*Activity*:
Here are some records; copy every line that holds the word "class".

----

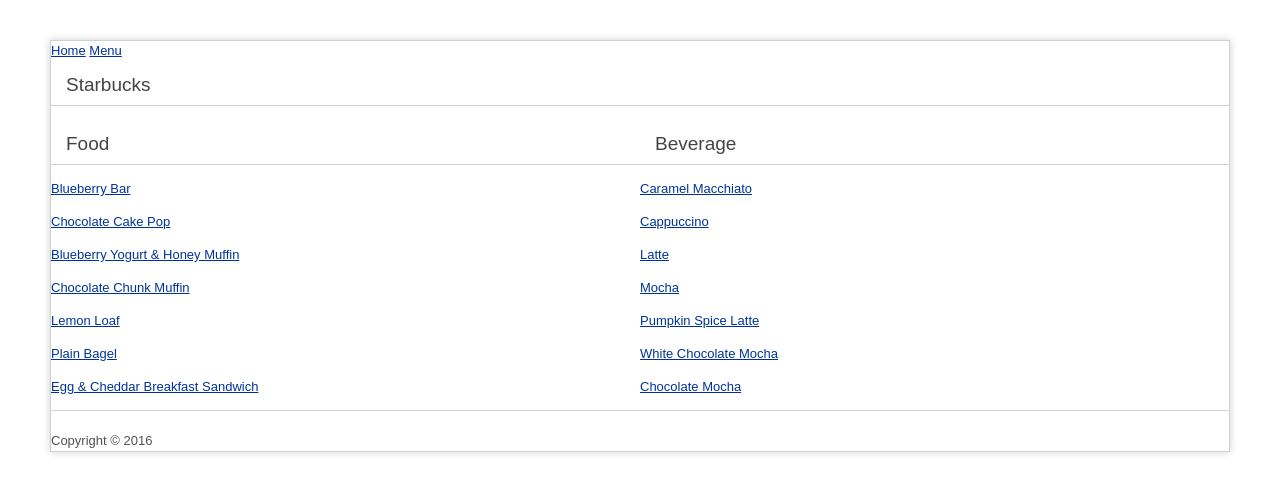
After one commit to chaoswlz/ProjectStarbucks-1, a CodeIgniter app: page /database/menu in a window 1280 px wide. The commit adds this page. Shown: the top 494 px of the page. Run offline with CodeIgniter, Linux system fonts and the light colour scheme.

Commit message:
Created menu MVC
created menu model, view, and controller.
Also modified tempate a lot bit.

```diff
--- a/application/config/routes.php
+++ b/application/config/routes.php
@@ -52,3 +52,5 @@ defined('BASEPATH') OR exit('No direct script access allowed');
 $route['default_controller'] = 'welcome';
 $route['404_override'] = '';
 $route['translate_uri_dashes'] = FALSE;
+$route['menu'] = 'menu/welcome/index';
+$route['menu/(:any)'] = 'menu/find/index/$1';
--- /dev/null
+++ b/application/controllers/menu/Welcome.php
@@ -0,0 +1,34 @@
+<?php
+
+defined('BASEPATH') OR exit('No direct script access allowed');
+
+class Welcome extends Application{
+    function __construct(){
+        parent::__construct();
+    }
+
+    public function index(){
+        $this->load->model('menus');
+
+        $this->data['pagebody'] = 'menu';
+
+        $source = $this->menus->all();
+
+        //$menu = array();
+        $drink = array();
+        $food = array();
+
+        foreach($source as $s){
+            if($s['type'] == "drink"){
+                $drink[] = array('name' => $s['name'], 'price' => $s['price'], 'href' => $s['href']);
+            }else if($s['type'] == "food"){
+                $food[] = array('name' => $s['name'], 'price' => $s['price'], 'href' => $s['href']);
+            }
+        }
+
+        $this->data['drink'] = $drink;
+        $this->data['food'] = $food;
+
+        $this->render();
+    }
+}
--- a/application/core/MY_Controller.php
+++ b/application/core/MY_Controller.php
@@ -23,7 +23,7 @@ class Application extends CI_Controller
 
 		//  Set basic view parameters
 		$this->data = array ();
-		$this->data['pagetitle'] = 'CodeIgniter3.1 Starter 2';
+		$this->data['pagetitle'] = 'Starbucks';
 		$this->data['ci_version'] = (ENVIRONMENT === 'development') ? 'CodeIgniter Version <strong>'.CI_VERSION.'</strong>' : '';
 	}
 
--- /dev/null
+++ b/application/models/Menus.php
@@ -0,0 +1,73 @@
+<?php
+
+/*
+ * To change this license header, choose License Headers in Project Properties.
+ * To change this template file, choose Tools | Templates
+ * and open the template in the editor.
+ */
+
+/**
+ * Description of Menu
+ *
+ * @author TianyangLiu
+ */
+class Menus extends CI_Model{
+    var $data = array(
+        // drinks
+        array('id' => '1', 'name' => 'Caramel Macchiato', 'type' => 'drink',
+            'price' => '', 'href' => '/Caramel-Macchiato', 'img' => 'assets/images/.jpg'),
+        array('id' => '2', 'name' => 'Cappuccino', 'type' => 'drink',
+            'price' => '', 'href' => '/Cappuccino', 'img' => 'assets/images/cappuccino.jpg'),
+        array('id' => '3', 'name' => 'Latte', 'type' => 'drink',
+            'price' => '', 'href' => '/Caramel', 'img' => 'assets/images/'),
+        array('id' => '4', 'name' => 'Mocha', 'type' => 'drink',
+            'price' => '', 'href' => '/Mocha', 'img' => 'assets/images/'),
+        array('id' => '5', 'name' => 'Pumpkin Spice Latte', 'type' => 'drink',
+            'price' => '', 'href' => '/Pumpkin-Spice-Latte', 'img' => 'assets/images/'),
+        array('id' => '6', 'name' => 'White Chocolate Mocha', 'type' => 'drink',
+            'price' => '', 'href' => '/White-Chocolate-Mocha', 'img' => 'assets/images/'),
+        array('id' => '7', 'name' => 'Chocolate Mocha', 'type' => 'drink',
+            'price' => '', 'href' => '/Chocolate-Mocha', 'img' => 'assets/images/'),
+
+        // food
+        array('id' => '8', 'name' => 'Blueberry Bar', 'type' => 'food',
+            'price' => '', 'href' => '/Blueberry-Bar', 'img' => 'assets/images/.jpg'),
+        array('id' => '9', 'name' => 'Chocolate Cake Pop', 'type' => 'food',
+            'price' => '', 'href' => '/Chocolate-Cake-Pop', 'img' => 'assets/images/.jpg'),
+        array('id' => '10', 'name' => 'Blueberry Yogurt & Honey Muffin', 'type' => 'food',
+            'price' => '', 'href' => '/Blueberry-Yogurt-Honey-Muffin', 'img' => 'assets/images/.jpg'),
+        array('id' => '11', 'name' => 'Chocolate Chunk Muffin', 'type' => 'food',
+            'price' => '', 'href' => '/Chocolate-Chunk-Muffin', 'img' => 'assets/images/.jpg'),
+        array('id' => '12', 'name' => 'Lemon Loaf', 'type' => 'food',
+            'price' => '', 'href' => '/Lemon-Loaf', 'img' => 'assets/images/.jpg'),
+        array('id' => '13', 'name' => 'Plain Bagel', 'type' => 'food',
+            'price' => '', 'href' => '/Plain-Bagel', 'img' => 'assets/images/.jpg'),
+        array('id' => '14', 'name' => 'Egg & Cheddar Breakfast Sandwich', 'type' => 'food',
+            'price' => '', 'href' => '/Egg-Cheddar-Breakfast-Sandwich', 'img' => 'assets/images/.jpg')
+    );
+
+    // Constructor
+    public function __construct(){
+        parent::__construct();
+    }
+
+    // retrieve all items in the menu
+    public function all(){
+        return $this->data;
+    }
+
+    // find and return item by name
+    public function find($name){
+        $target = preg_replace("/[\s-&]/", "", $name);
+        $array = array('name' => 'Cannot find item');
+
+        foreach($this->data as $d){
+            $orgin = preg_replace("/[\s&-]/", "", $d['name']);
+            if($orgin == $target){
+                return $d;
+            }
+        }
+
+        return $array;
+    }
+}
--- /dev/null
+++ b/application/views/menu.php
@@ -0,0 +1,20 @@
+<div id="main" style="width: 100%; border-bottom: solid 1px lightgray;">
+    <div id="drink" style="float: right; width: 50%;">
+        <div class="title">
+            <h1>Beverage</h1>
+            {drink}
+                <p><a href="menu{href}">{name}</a></p>
+            {/drink}
+        </div>
+    </div>
+
+    <div id="food" style="width: 50%">
+        <div class="title">
+            <h1>Food</h1>
+            {food}
+            <p><a href="menu{href}">{name}</a></p>
+            {/food}
+        </div>
+    </div>
+</div>
+<br>
--- a/application/views/template.php
+++ b/application/views/template.php
@@ -1,3 +1,9 @@
+<?php
+    if(!defined('APPPATH')){
+        exit('No direct script access allowed');
+    }
+?>
+
 <!DOCTYPE html>
 <html lang="en">
     <head>
@@ -7,11 +13,24 @@
         <meta name="viewport" content="width=device-width, initial-scale=1.0"/>
         <link rel="stylesheet" type="text/css" href="/assets/css/default.css"/>
     </head>
+
     <body>
         <div id="container">
+            <div id="navbar">
+                <div id="navbar-inner">
+                    <a href="/">Home</a>
+                    <a href="/menu">Menu</a>
+                </div>
+            </div>
+
+            <div id="content">
+                <h1>{pagetitle}</h1>
                 {content}
-			<p class="footer">Page rendered in <strong>{elapsed_time}</strong> seconds.
-				{ci_version}</p>
+            </div>
+
+            <div id="footer">
+                Copyright &copy; 2016
+            </div>
         </div>
     </body>
 </html>
```
Also changed, not shown: application/controllers/menu/Find.php (added, +25 -0 lines), application/views/justone.php (added, +9 -0 lines). Lines whose indentation alone changed are shown as unchanged.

----

*Answer section*:
+class Welcome extends Application{
@@ -23,7 +23,7 @@ class Application extends CI_Controller
+class Menus extends CI_Model{
+        <div class="title">
+        <div class="title">
-			<p class="footer">Page rendered in <strong>{elapsed_time}</strong> seconds.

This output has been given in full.